## What you need to do
Your job is to retype all of the data word for word, leaving every image out.
○ ○ ○ ○ ○
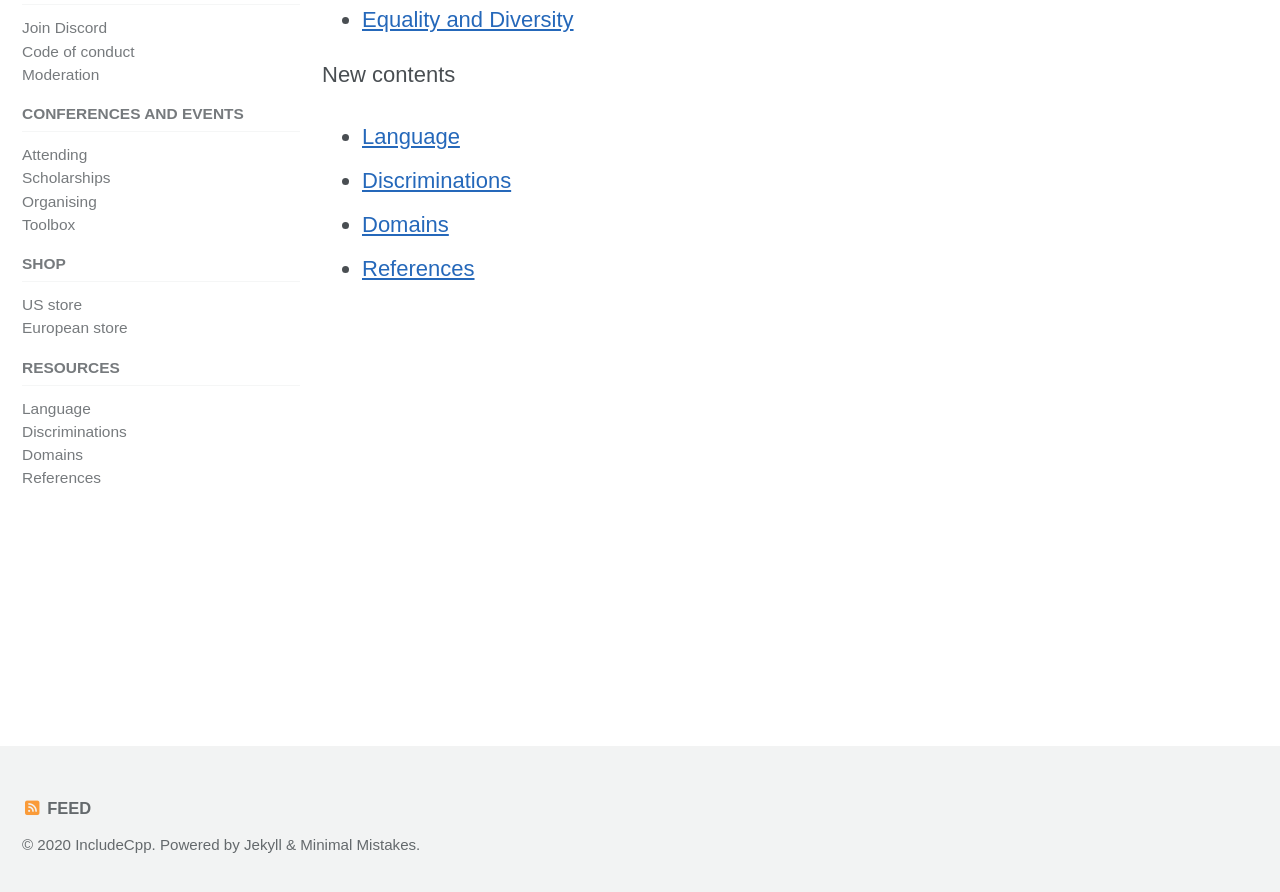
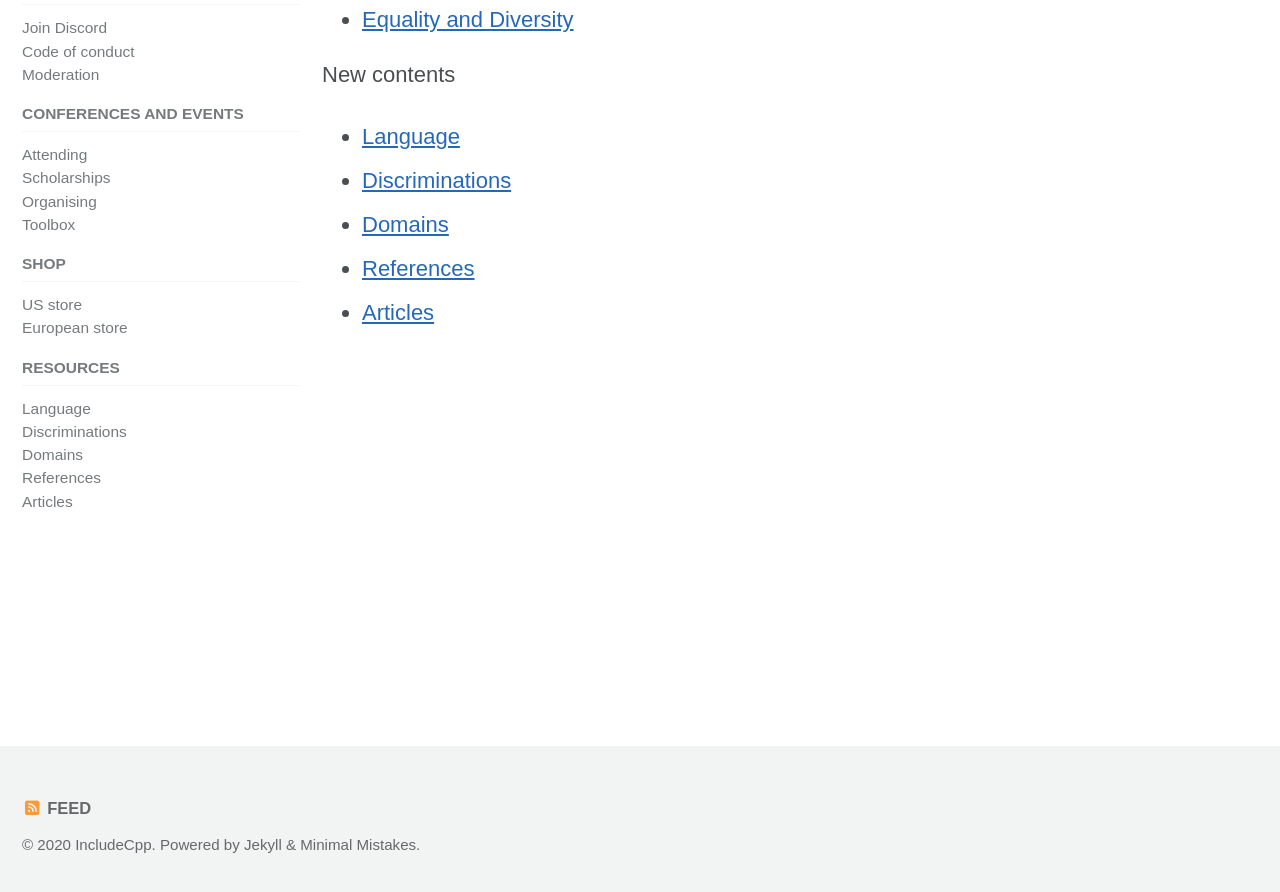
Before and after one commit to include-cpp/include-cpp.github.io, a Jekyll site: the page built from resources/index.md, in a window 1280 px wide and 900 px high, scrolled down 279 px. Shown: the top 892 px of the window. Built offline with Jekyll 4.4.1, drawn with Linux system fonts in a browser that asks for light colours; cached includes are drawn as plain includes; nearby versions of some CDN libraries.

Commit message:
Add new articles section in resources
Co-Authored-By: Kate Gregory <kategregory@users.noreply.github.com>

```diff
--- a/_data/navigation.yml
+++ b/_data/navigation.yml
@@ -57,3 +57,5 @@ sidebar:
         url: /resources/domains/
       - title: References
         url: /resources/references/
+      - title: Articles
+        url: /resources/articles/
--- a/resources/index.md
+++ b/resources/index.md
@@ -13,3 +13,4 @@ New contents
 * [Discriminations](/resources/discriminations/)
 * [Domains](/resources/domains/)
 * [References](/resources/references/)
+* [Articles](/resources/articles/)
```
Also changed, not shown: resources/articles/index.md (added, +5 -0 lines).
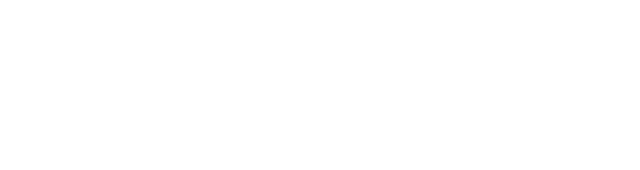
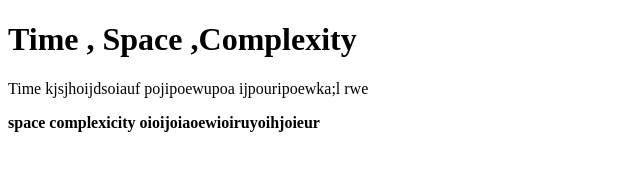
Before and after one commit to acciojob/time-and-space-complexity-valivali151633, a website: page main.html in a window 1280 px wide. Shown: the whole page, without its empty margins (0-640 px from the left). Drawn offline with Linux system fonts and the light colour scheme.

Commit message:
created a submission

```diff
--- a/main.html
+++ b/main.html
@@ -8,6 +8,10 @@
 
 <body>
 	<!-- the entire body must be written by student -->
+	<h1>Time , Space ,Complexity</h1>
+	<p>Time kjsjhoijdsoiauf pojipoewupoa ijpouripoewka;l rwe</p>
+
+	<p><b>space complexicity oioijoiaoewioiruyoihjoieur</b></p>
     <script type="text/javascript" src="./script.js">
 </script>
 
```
○ ○ ○ ○ ○
## Output for this task
Before and after one commit to include-cpp/include-cpp.github.io, a Jekyll site: the page built from resources/index.md, in a window 1280 px wide and 900 px high, scrolled down 279 px. Shown: the top 892 px of the window. Built offline with Jekyll 4.4.1, drawn with Linux system fonts in a browser that asks for light colours; cached includes are drawn as plain includes; nearby versions of some CDN libraries.

Commit message:
Add new articles section in resources
Co-Authored-By: Kate Gregory <kategregory@users.noreply.github.com>

```diff
--- a/_data/navigation.yml
+++ b/_data/navigation.yml
@@ -57,3 +57,5 @@ sidebar:
         url: /resources/domains/
       - title: References
         url: /resources/references/
+      - title: Articles
+        url: /resources/articles/
--- a/resources/index.md
+++ b/resources/index.md
@@ -13,3 +13,4 @@ New contents
 * [Discriminations](/resources/discriminations/)
 * [Domains](/resources/domains/)
 * [References](/resources/references/)
+* [Articles](/resources/articles/)
```
Also changed, not shown: resources/articles/index.md (added, +5 -0 lines).
Before and after one commit to acciojob/time-and-space-complexity-valivali151633, a website: page main.html in a window 1280 px wide. Shown: the whole page, without its empty margins (0-640 px from the left). Drawn offline with Linux system fonts and the light colour scheme.

Commit message:
created a submission

```diff
--- a/main.html
+++ b/main.html
@@ -8,6 +8,10 @@
 
 <body>
 	<!-- the entire body must be written by student -->
+	<h1>Time , Space ,Complexity</h1>
+	<p>Time kjsjhoijdsoiauf pojipoewupoa ijpouripoewka;l rwe</p>
+
+	<p><b>space complexicity oioijoiaoewioiruyoihjoieur</b></p>
     <script type="text/javascript" src="./script.js">
 </script>
 
```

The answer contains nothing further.